Remain calm! Panicking will cause unnecessary exhaustion and fatigue; in so doing, increasing your risk of drowning. You should swim parallel to the shore until you are out of the current, then turn and calmly swim to shore. Do not swim against the rip current - this is dangerous. If someone is caught in the current, floatable items such as cooler covers and boogie boards can be thrown to the person to lend assistance.

Safety tips:

 

  • Learn to swim
  • Generally, it is advised that non-swimmers not bathe beyond waist depth.
  • Bathers should not float for fun on rubber tyres and other inflatables under strong current conditions.
  • Never swim under the influence of alcohol
  • Stay out of the water for at least one hour after consuming a heavy meal.
  • Never swim alone
  • Note the red flags (they indicate dangerous areas to bathe).  
  • Swim between the red/yellow flags (areas for safe bathing). Ask the lifeguards on duty if you are not sure what the flags mean.
  • For maximum safety, swim near a lifeguard
  • Obey all instructions and orders from lifeguards. Local residents usually know of rip currents and other hazards – ask them
  • Be cautious, observant and aware of your surroundings at ALL times
  • Don't assume! Great weather for the beach does not always mean it is safe to swim or even play in the shallows. Rip currents can form on clear and sunny days.
  • If in doubt, DO NOT go in!

 

References:

Institute of Marine Affairs, 2013. A Guide to the Beaches and Bays of Trinidad and Tobago. Second Ed.

National Oceanic and Atmospheric Association, Rip Current website: http://www.ripcurrents.noaa.gov/

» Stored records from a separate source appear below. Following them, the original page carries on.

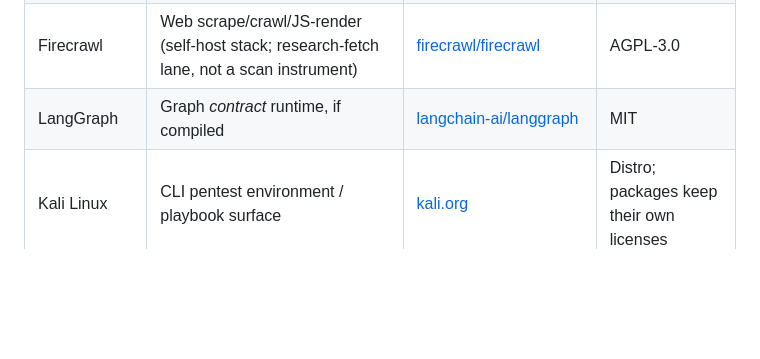
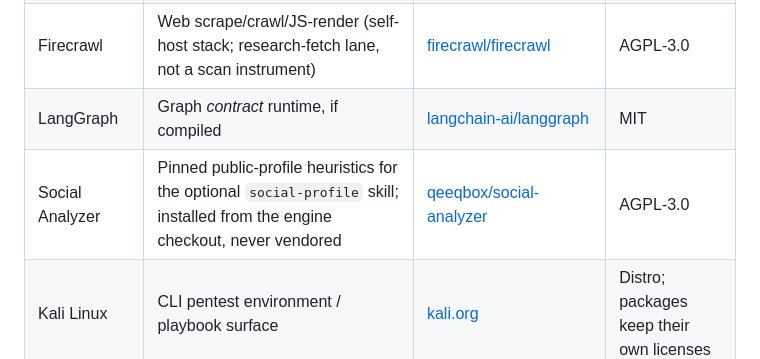
Before and after one commit to eric-stone-plus/MOTOKO, a Markdown page: INSTRUMENTS.md, the part around the change. GitHub-like rendering; blank space fills up the shorter version.

Commit message:
Fix the flagged term in the host record; cite Social Analyzer in the instrument map

```diff
--- a/INSTRUMENTS.md
+++ b/INSTRUMENTS.md
@@ -19,6 +19,7 @@ Citations are **upstream**. Operator forks, if any, are out of scope here.
 | Nuclei | Template CVE / misconfig scanner | [projectdiscovery/nuclei](https://github.com/projectdiscovery/nuclei) | MIT |
 | Firecrawl | Web scrape/crawl/JS-render (self-host stack; research-fetch lane, not a scan instrument) | [firecrawl/firecrawl](https://github.com/firecrawl/firecrawl) | AGPL-3.0 |
 | LangGraph | Graph *contract* runtime, if compiled | [langchain-ai/langgraph](https://github.com/langchain-ai/langgraph) | MIT |
+| Social Analyzer | Pinned public-profile heuristics for the optional `social-profile` skill; installed from the engine checkout, never vendored | [qeeqbox/social-analyzer](https://github.com/qeeqbox/social-analyzer) | AGPL-3.0 |
 | Kali Linux | CLI pentest environment / playbook surface | [kali.org](https://www.kali.org/) | Distro; packages keep their own licenses |
 | Tailscale | Optional overlay network carrying the SSH transport | [tailscale/tailscale](https://github.com/tailscale/tailscale) | BSD-3-Clause |
 
```
Also changed, not shown: HOSTS.md (+1 -1 lines).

RNLI. The Royal National Lifeboat Institution https://rnli.org/safety/know-the-risks/rip-currents